"I can't talk about other pets because my specialty is dogs but there are lots of challenges when it comes to photographing them, specifically in the outdoors, which is what I do," White said. "First of all, there's the weather. You might like a nice sunny day, but it might be, especially in the UK, really cloudy and windy."
"Another thing is location. You could go to a park or the beach, and there might be too many distractions for the dog, whether they like to play with other pups or they're just fearful of busy places, there's lots of noise, lots of things going on."
White has also had plenty of shoots where her subjects weren't really interested in posing. "When a dog isn't motivated, it becomes very difficult to get them engaged," she explained. If you end up in a similar situation, the photographer suggests taking out a ball or a toy, maybe even some food, and try to get the pup to cooperate using rewards. You can also ask other people (or even dogs!) for some extra help.

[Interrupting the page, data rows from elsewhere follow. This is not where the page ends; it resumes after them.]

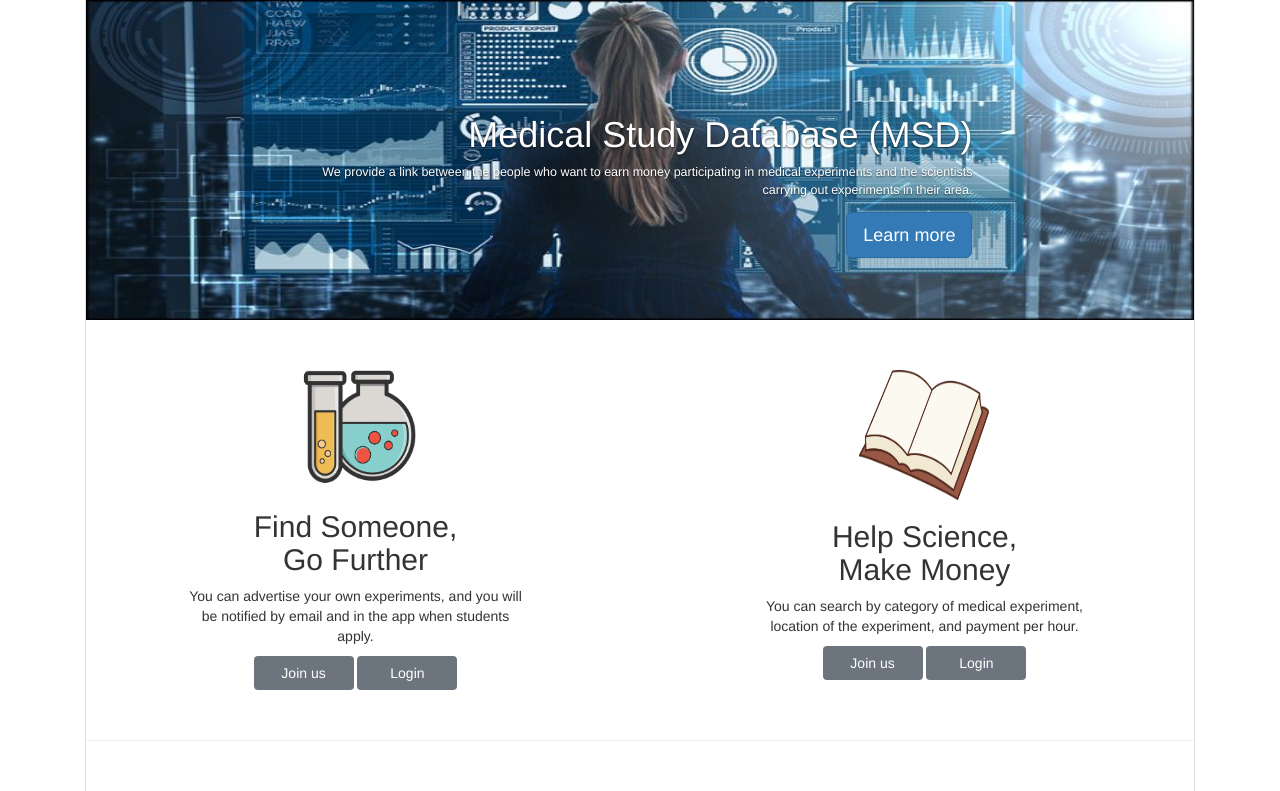
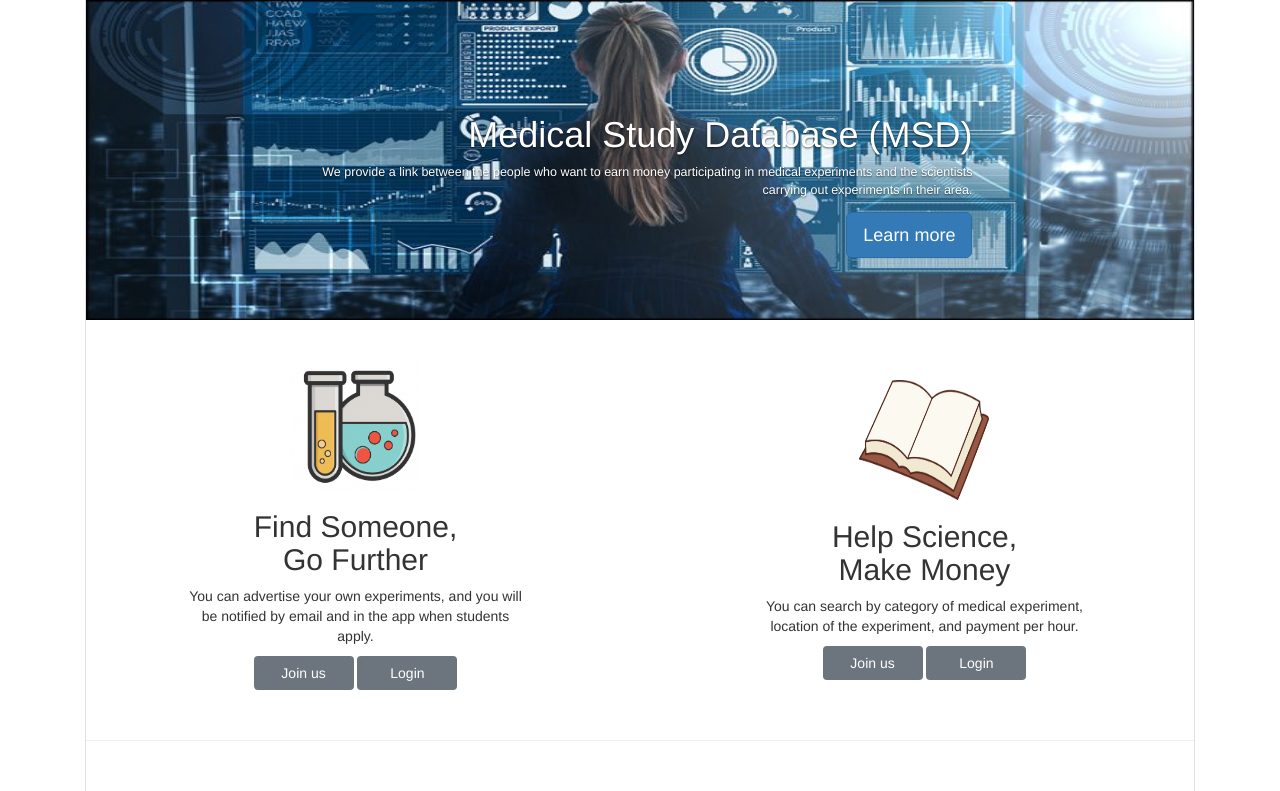
Before and after one commit to DrewMclachlan/IT-PW, a Django app: page / in a window 1280 px wide. Shown: the part 77-868 px from the top of the page. Run offline with Django 3.2, Linux system fonts and the light colour scheme; some libraries are stand-ins or nearby versions.

Commit message:
push b4 deploy

```diff
--- a/participants_wanted/templates/home/index.html
+++ b/participants_wanted/templates/home/index.html
@@ -37,7 +37,7 @@
         <a class="btn btn-secondary" href="{% url 'experimenter:login' %}" role="button" style="width:100px">Login</a>
       </div>
         <div class="col-lg-4" style=" border:1px; width:100%; margin:auto;" >
-            <img src= "../../media/student.jpg" width="130" height="130" alt="">
+            <img src= "../../media/student.jpg" width="130" height="130" style="padding-top:10px" alt="">
         <h2>Help Science, <br> Make Money</h2>
         <p>You can search by category of medical experiment, location of the experiment, and payment per hour.</p>
         <a class="btn btn-secondary" href="{% url 'student:register' %}" role="button" style="width:100px">Join us</a>
```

Remember, you just have to learn what that particular model likes the most and go with it.
That being said, there are limits. "Some dogs can be a bit nervous of, like I said, busy places, or even me, you know, a stranger. So I have to really play it by ear and go with the flow in terms of what that dog is happy with," Rhian White said. "Every shoot that I do is tailored to that dog and what they're comfortable with. Never get a dog to do what they don't want to do."
Rhian said it's hard enough to photograph one pet, but sometimes you want to get a few of them in the same frame. "The more dogs that you add into the mix, the more challenging it becomes. One time, I photographed seven dogs in one go. And that's very, very difficult, especially to get an action shot of them running together. I mean, it's nearly impossible." Again, patience!

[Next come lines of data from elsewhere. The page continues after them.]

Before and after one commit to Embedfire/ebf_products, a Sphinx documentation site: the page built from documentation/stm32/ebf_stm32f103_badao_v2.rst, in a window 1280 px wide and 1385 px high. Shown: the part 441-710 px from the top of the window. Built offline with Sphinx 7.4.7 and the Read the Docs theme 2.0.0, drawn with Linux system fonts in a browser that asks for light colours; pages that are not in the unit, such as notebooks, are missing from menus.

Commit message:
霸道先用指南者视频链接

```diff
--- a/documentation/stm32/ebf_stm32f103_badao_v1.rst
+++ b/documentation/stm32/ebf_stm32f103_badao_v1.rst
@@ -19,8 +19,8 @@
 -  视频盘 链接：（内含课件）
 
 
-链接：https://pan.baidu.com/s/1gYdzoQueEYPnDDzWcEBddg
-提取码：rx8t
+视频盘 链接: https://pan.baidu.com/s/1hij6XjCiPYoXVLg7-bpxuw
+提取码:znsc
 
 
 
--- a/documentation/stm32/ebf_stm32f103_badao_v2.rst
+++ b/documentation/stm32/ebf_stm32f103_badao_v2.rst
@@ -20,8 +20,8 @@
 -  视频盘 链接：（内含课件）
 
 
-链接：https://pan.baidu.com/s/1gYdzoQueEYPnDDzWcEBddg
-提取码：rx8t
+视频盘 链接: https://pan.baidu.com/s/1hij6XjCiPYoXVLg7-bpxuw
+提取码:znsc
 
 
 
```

"I think the best thing for people to do is just go out and practice, even if you get nothing, just keep going."
However, you should always remember that the animal comes first, and pictures second. "That way, you'll get a happy dog in the pictures," Rhian White said.
"I've noticed some people are not patient with themselves and they're not really very patient with the dogs either. They get very frustrated ... A lot of people say 'My dog won't pose for a picture.' Or 'It won't look at the camera.' Well, to that, my first question is this: when you try to take a picture of them, how long do you take to do it? If the answer is a couple of minutes, that's a couple of minutes too long! You need to take a couple of seconds and then give the animal a really big reward. Whatever it is that they want, just give it to them! Then they'll learn that you taking pictures of them is actually a really fun thing to do."